The chart is

$$\{(x_1, \dots , x_{n+1}) \mid (x_1, \dots x_{i-1}, x_{i+1}, \dots x_{n+1}) \in B^n \text{ and } x_i > 0\} \to \Bbb{R}^{n+1}, (x_1, \dots,x_{n+1}) \mapsto (x_1, \dots, x_{i-1},x_i - f(x_1, \dots x_{i-1}, x_{i+1}, \dots x_{n+1}), x_{i+1}, \dots x_{n+1}) .$$

• Thanks. If we're trying to show $S^n$ is an embedded submanifold of $\mathbb{R}^{n+1}$, wouldn't the chart have to be from $\mathbb{R}^{n+1}$? – Clara Aug 7 '14 at 5:37
• Oh, sure. Replace $n$ by $n+1$ everywhere. I will edit the post. – PhoemueX Aug 7 '14 at 5:40
• I'm sorry, but what is the domain of the chart? It's not $\{x:x^i>0\}$ is it? Because $f$ is not defined there, but it's not $B^{n+1}$ either, because $S^n\cap B^{n+1}=\emptyset$? – Clara Aug 7 '14 at 5:43
• I also edited that, sorry :) – PhoemueX Aug 7 '14 at 5:46
• After thinking about your question, I actually think that we have to add the condition $x_i >0$ to the domain. Otherwise, there are points on the sphere (with $x_i <0$ for example), which are not mapped into the "slice". I will edit that too. – PhoemueX Aug 7 '14 at 6:20

I'm also confused by that. But after read Prof. Lee and koch comments i realized that maybe what it means is this :

$\mathbb{S}^n$ covered by the graphs of smooth function. The graph of smooth function is embedded submanifold. But an embedded submanifold satisfy local k-slice condition. So each graph that cover $\mathbb{S}^n$ satisfy local slice condition. Because each point in $\mathbb{S}^n$ is in these graphs, $\mathbb{S}^n$ satisfy local slice condition. Therefore $\mathbb{S}^n$ is embedded submanifold.

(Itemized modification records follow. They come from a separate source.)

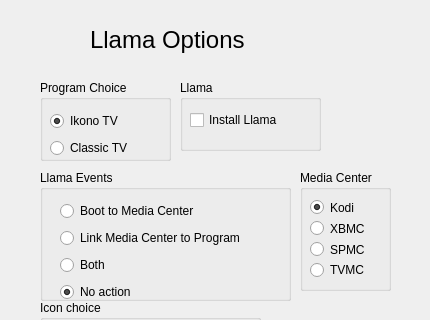
kbrack1/adbFire, file llamadialog.ui: the form before one commit; both pictures show x 0 to 430 and y 0 to 320 of the 430 by 480 pixel window.
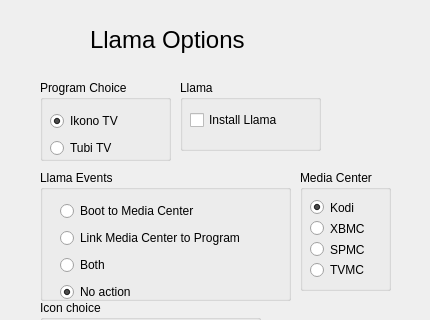
The form after the commit.

```diff
--- a/llamadialog.ui
+++ b/llamadialog.ui
@@ -202,7 +202,7 @@
         <string>&lt;html&gt;&lt;head/&gt;&lt;body&gt;&lt;p&gt;ClassicTV is a priigram used as as a surrogate for your media center on the Fire TV's home page Recent section. &lt;/p&gt;&lt;/body&gt;&lt;/html&gt;</string>
        </property>
        <property name="text">
-        <string>Classic TV</string>
+        <string>Tubi TV</string>
        </property>
       </widget>
      </item>
```
Left out of the diff: 2 changed lines with no effect on the pictures.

• Yes, exactly right. – Jack Lee Sep 22 '17 at 21:19